Largest Wind Farm in Minnesota, Associated Transmission Line Completed

December 03, 2007

The biggest wind farm in Minnesota to date, the 205.5-megawatt (MW) Fenton Wind Project, has been constructed in the southwest corner of the state. In addition, a new transmission line has also been completed nearby that is expected to transmit wind energy into the Twin Cities of St. Paul and Minneapolis, near the state's eastern border.

The Fenton Wind Project is composed of 137 General Electric 1.5-MW wind turbines and spans a stretch of farm fields seven miles long and seven miles wide through Murray and Nobles Counties. The wind farm is expected to produce enough energy for more than 66,600 homes. Xcel Energy has signed a 20-year agreement to purchase all energy produced by the Fenton facility.

The project was developed by enXco, the Escondido, California-based subsidiary of the French firm, EDF Energies Nouveilles. The subsidiary will own and operate the project. Mortenson Construction of Minneapolis built the wind farm structures. Financing partners include Union Bank of California, Wells Fargo, GE Energy Financial Services, and New York Life, and Dexia, representing a syndicate of more than 10 banks.

The new transmission line has been dedicated but is subject to final approvals by the Minnesota Independent Transmission System Operator. The Xcel Energy line has a 345-kilovolt (kV) capacity and will transmit power, along with two other 115-kV lines, into the Minnesota high-voltage transmission grid.

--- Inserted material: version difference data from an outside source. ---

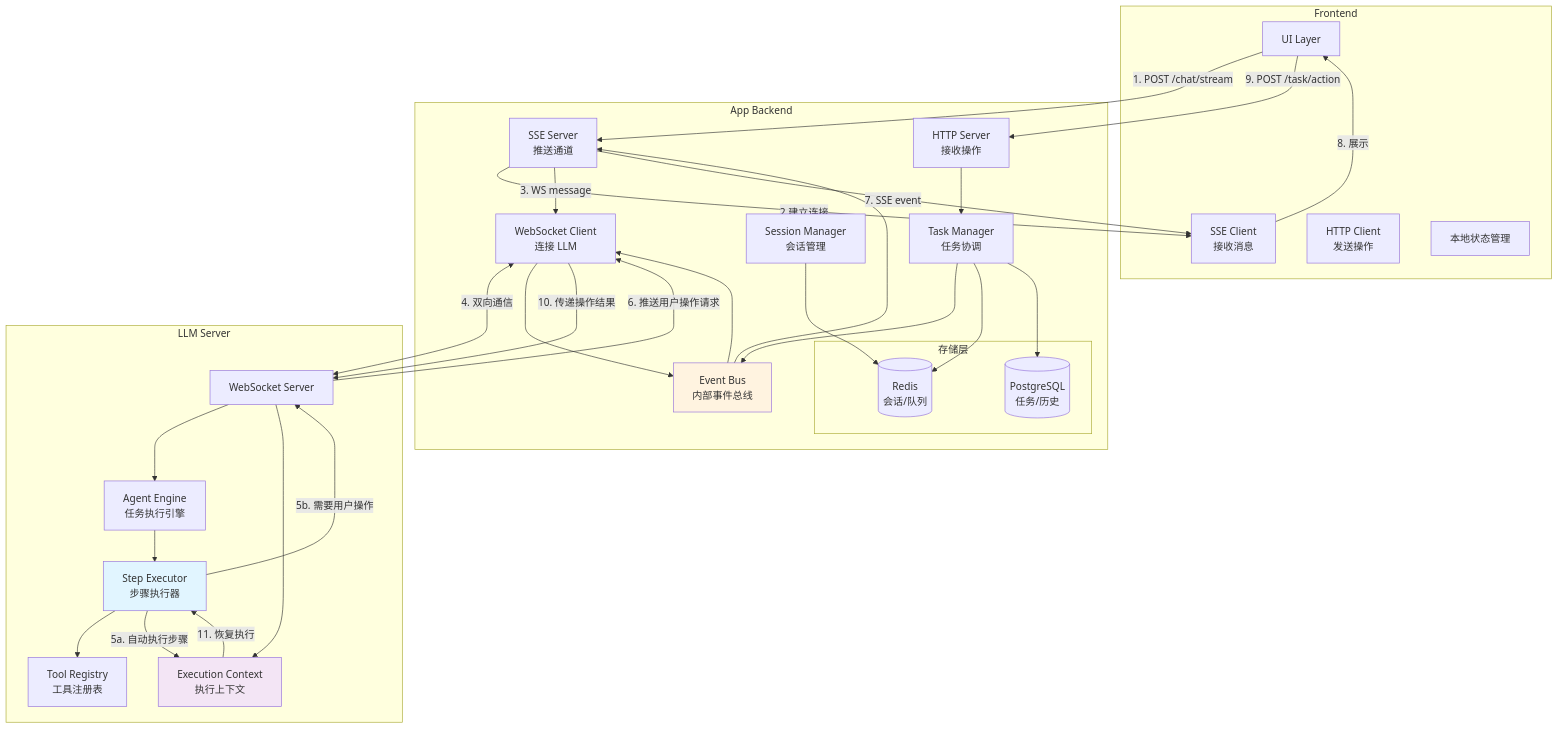
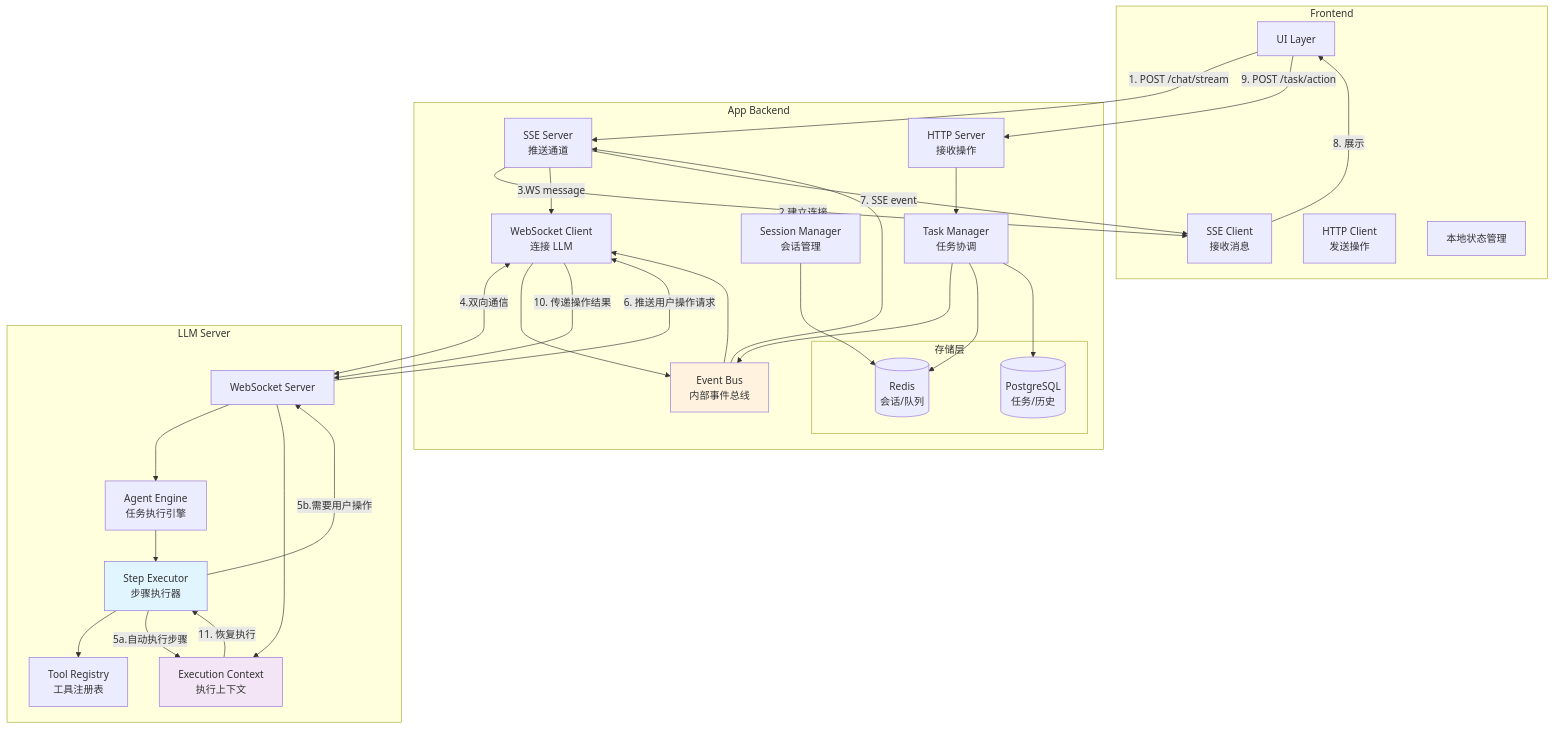
One commit to yingjianzh/iodraw-files changed the diagram in all/未命名-10.md. Above: the diagram before and after it, drawn with Mermaid.

Commit message:
2025-12-18 10:01:35 update

````diff
--- a/all/未命名-10.md
+++ b/all/未命名-10.md
@@ -1,65 +1,65 @@
 ```mermaid
 graph TB
     subgraph Frontend["Frontend"]
         UI[UI Layer]
         SSE_C[SSE Client<br/>接收消息]
         HTTP_C[HTTP Client<br/>发送操作]
         LocalState[本地状态管理]
     end
 
     subgraph AppBackend["App Backend"]
         SSE_S[SSE Server<br/>推送通道]
         HTTP_S[HTTP Server<br/>接收操作]
         WS_Client[WebSocket Client<br/>连接 LLM]
         
         SessionMgr[Session Manager<br/>会话管理]
         TaskMgr[Task Manager<br/>任务协调]
         EventBus[Event Bus<br/>内部事件总线]
         
         subgraph Storage["存储层"]
             Redis[(Redis<br/>会话/队列)]
             DB[(PostgreSQL<br/>任务/历史)]
         end
     end
 
     subgraph LLMServer["LLM Server"]
         WS_Server[WebSocket Server]
         AgentEngine[Agent Engine<br/>任务执行引擎]
         StepExecutor[Step Executor<br/>步骤执行器]
         ToolRegistry[Tool Registry<br/>工具注册表]
         ExecutionCtx[Execution Context<br/>执行上下文]
     end
 
     UI -->|1. POST /chat/stream| SSE_S
     SSE_S -->|2.建立连接| SSE_C
-    SSE_S -->|3. WS message| WS_Client
-    WS_Client <-->|4. 双向通信| WS_Server
+    SSE_S -->|3.WS message| WS_Client
+    WS_Client <-->|4.双向通信| WS_Server
     
     WS_Server --> AgentEngine
     AgentEngine --> StepExecutor
     StepExecutor --> ToolRegistry
     
-    StepExecutor -->|5a. 自动执行步骤| ExecutionCtx
-    StepExecutor -->|5b. 需要用户操作| WS_Server
+    StepExecutor -->|5a.自动执行步骤| ExecutionCtx
+    StepExecutor -->|5b.需要用户操作| WS_Server
     WS_Server -->|6. 推送用户操作请求| WS_Client
     WS_Client --> EventBus
     EventBus --> SSE_S
     SSE_S -->|7. SSE event| SSE_C
     SSE_C -->|8. 展示| UI
     
     UI -->|9. POST /task/action| HTTP_S
     HTTP_S --> TaskMgr
     TaskMgr --> EventBus
     EventBus --> WS_Client
     WS_Client -->|10. 传递操作结果| WS_Server
     WS_Server --> ExecutionCtx
     ExecutionCtx -->|11. 恢复执行| StepExecutor
     
     SessionMgr --> Redis
     TaskMgr --> Redis
     TaskMgr --> DB
     
     style StepExecutor fill:#e1f5ff
     style EventBus fill:#fff3e0
     style ExecutionCtx fill:#f3e5f5
 ```
````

This configuration will allow delivery of power from the Fenton Wind Farm and other regional wind projects to the Twin Cities.

The new wind farm and transmission line will help Xcel Energy meet a state requirement to obtain 30 percent of its electricity from renewables by 2020.

For more information, see the enXco November 14 news release and the November 16 article in Wind Energy Weekly, published by the American Wind Energy Association.

To read more about renewable energy and energy efficiency projects in Minnesota, see: